- What to produce:
Copy every line below where the string "Freezer" is found.

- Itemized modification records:

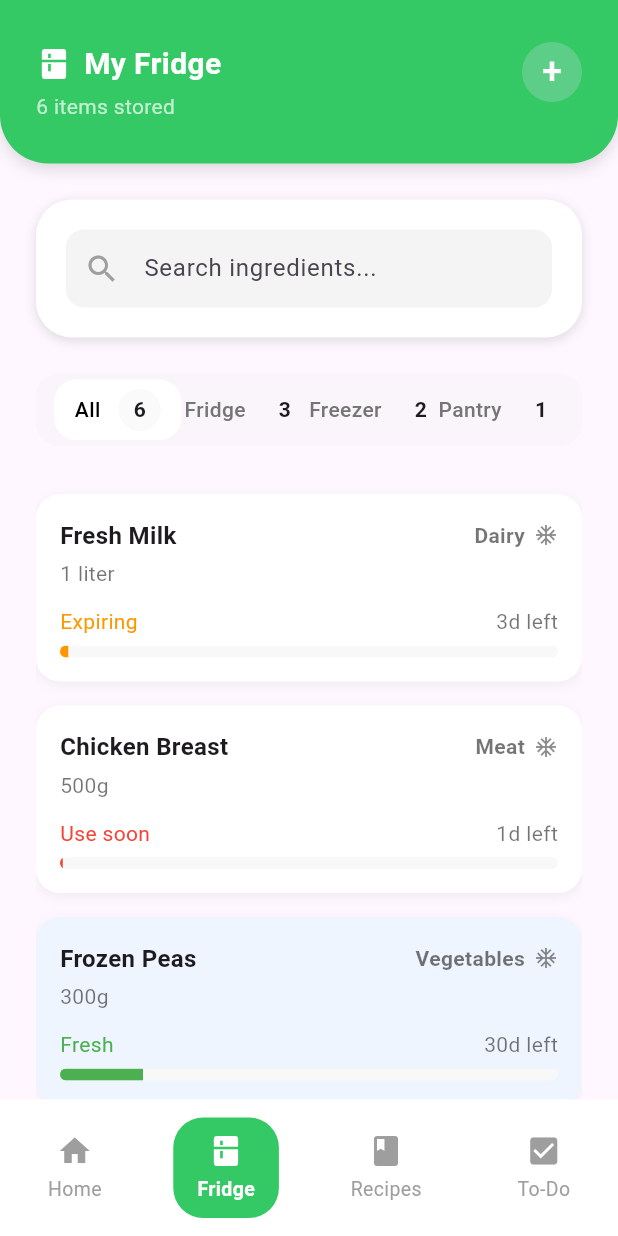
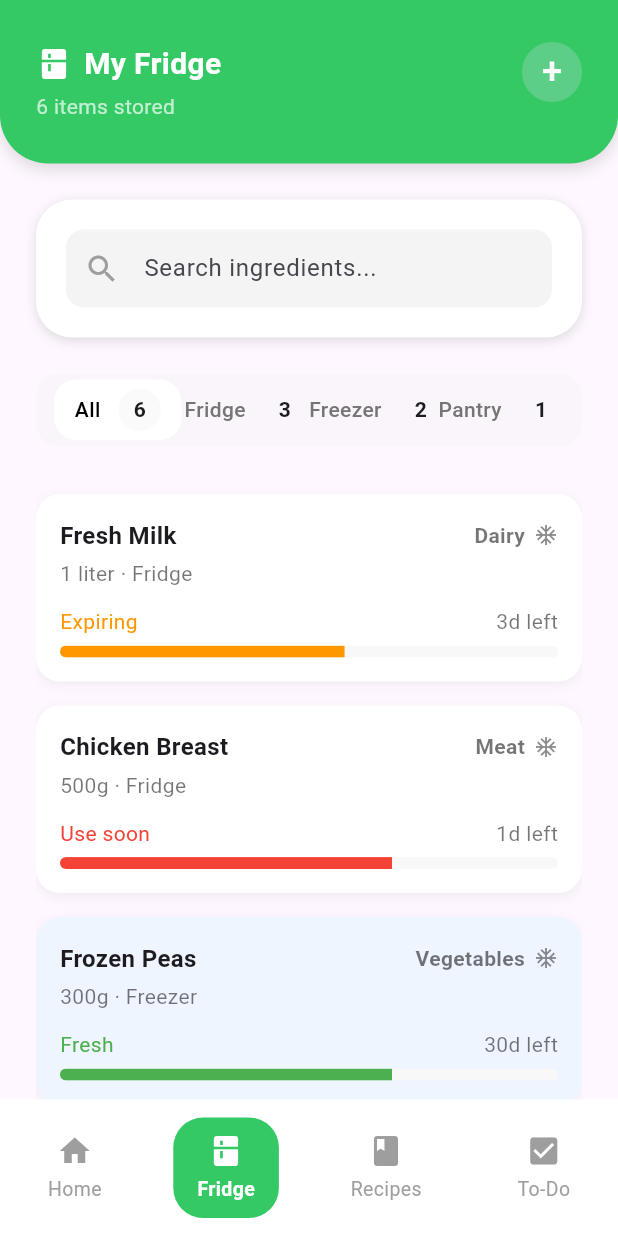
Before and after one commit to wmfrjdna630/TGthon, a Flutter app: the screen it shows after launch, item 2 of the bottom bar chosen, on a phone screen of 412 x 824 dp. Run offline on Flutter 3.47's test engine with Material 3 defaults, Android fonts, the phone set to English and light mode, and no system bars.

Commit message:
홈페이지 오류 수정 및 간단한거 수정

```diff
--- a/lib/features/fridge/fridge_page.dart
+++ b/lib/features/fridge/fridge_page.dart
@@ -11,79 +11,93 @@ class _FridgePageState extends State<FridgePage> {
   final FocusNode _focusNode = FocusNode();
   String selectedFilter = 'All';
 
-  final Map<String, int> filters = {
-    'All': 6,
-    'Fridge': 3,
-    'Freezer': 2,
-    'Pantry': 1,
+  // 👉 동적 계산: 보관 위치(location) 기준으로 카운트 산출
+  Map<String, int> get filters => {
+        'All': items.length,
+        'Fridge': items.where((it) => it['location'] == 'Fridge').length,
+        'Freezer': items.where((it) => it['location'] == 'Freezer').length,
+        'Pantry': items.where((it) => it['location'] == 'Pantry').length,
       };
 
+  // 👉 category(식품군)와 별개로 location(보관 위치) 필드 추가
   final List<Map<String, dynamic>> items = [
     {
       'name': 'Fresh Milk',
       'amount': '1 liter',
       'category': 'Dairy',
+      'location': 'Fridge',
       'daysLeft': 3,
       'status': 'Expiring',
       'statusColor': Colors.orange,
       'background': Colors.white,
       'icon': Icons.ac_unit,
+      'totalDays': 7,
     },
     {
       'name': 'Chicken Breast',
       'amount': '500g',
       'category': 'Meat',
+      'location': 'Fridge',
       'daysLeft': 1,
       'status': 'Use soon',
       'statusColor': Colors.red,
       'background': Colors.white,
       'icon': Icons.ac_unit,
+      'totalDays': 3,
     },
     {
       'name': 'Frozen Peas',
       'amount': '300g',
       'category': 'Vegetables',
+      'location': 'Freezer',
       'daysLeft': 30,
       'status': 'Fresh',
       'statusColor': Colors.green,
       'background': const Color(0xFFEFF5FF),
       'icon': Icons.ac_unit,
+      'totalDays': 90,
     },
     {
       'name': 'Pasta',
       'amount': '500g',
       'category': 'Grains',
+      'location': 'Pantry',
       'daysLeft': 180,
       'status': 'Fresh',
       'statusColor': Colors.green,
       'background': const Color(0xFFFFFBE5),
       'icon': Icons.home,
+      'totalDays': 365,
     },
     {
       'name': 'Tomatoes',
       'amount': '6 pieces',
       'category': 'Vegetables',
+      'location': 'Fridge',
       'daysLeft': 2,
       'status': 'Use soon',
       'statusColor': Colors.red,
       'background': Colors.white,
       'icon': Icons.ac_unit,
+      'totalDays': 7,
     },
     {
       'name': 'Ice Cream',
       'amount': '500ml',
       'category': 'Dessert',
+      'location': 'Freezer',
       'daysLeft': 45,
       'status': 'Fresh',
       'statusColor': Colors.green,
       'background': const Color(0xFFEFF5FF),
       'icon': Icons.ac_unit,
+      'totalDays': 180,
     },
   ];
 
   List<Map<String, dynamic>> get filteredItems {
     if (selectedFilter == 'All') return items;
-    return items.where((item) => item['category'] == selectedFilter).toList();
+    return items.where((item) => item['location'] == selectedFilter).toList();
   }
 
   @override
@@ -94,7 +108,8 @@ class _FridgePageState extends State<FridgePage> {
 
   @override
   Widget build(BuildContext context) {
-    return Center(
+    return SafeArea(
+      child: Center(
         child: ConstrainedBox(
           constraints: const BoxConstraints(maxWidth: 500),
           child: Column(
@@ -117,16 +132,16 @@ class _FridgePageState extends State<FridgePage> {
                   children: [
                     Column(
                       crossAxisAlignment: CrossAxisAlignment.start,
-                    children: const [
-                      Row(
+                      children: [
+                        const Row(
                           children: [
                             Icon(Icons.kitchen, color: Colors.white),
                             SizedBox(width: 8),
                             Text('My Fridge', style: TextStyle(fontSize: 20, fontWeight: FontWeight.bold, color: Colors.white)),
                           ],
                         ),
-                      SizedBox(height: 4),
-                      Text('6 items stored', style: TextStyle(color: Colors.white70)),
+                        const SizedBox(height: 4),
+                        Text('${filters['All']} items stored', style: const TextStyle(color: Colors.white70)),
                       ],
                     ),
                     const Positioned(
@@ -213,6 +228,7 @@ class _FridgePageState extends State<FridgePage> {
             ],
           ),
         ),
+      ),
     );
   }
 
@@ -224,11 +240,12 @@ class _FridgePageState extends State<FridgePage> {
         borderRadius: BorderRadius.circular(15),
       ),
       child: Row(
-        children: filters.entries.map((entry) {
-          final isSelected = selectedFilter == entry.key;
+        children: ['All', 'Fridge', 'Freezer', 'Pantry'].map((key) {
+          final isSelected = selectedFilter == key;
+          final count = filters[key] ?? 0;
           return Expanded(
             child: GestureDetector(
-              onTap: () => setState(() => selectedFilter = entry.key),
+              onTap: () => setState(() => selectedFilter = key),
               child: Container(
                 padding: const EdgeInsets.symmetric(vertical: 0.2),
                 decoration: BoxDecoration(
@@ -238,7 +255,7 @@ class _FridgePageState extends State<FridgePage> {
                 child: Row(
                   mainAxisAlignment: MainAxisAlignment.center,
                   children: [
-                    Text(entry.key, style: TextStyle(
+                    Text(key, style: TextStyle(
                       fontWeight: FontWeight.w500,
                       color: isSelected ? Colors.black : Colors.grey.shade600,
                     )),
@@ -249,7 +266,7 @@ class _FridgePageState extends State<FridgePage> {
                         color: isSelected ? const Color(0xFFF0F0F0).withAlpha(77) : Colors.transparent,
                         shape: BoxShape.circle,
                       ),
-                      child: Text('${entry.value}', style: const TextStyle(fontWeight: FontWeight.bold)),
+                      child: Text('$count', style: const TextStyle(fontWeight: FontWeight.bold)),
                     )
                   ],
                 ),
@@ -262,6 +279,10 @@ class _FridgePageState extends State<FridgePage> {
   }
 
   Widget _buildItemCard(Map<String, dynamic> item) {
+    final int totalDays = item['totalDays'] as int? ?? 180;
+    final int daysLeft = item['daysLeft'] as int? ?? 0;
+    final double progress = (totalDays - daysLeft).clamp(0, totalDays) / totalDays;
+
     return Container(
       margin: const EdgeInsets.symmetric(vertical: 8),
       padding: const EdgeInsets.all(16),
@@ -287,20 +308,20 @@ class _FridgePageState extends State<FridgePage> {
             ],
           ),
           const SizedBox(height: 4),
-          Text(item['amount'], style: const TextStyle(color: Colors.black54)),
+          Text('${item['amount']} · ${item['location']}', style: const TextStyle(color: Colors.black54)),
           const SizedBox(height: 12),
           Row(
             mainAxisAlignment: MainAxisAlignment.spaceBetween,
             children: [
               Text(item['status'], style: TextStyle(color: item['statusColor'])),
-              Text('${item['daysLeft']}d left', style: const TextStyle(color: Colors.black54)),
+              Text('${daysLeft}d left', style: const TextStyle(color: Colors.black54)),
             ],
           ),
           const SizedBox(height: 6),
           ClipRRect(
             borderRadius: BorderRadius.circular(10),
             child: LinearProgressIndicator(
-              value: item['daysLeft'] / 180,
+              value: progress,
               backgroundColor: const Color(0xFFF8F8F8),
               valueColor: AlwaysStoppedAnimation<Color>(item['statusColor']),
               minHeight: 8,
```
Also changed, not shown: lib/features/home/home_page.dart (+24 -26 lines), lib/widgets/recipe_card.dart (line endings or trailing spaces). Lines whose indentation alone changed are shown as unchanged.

- Answer for this exercise:
-    'Freezer': 2,
+        'Freezer': items.where((it) => it['location'] == 'Freezer').length,
+      'location': 'Freezer',
+      'location': 'Freezer',
+        children: ['All', 'Fridge', 'Freezer', 'Pantry'].map((key) {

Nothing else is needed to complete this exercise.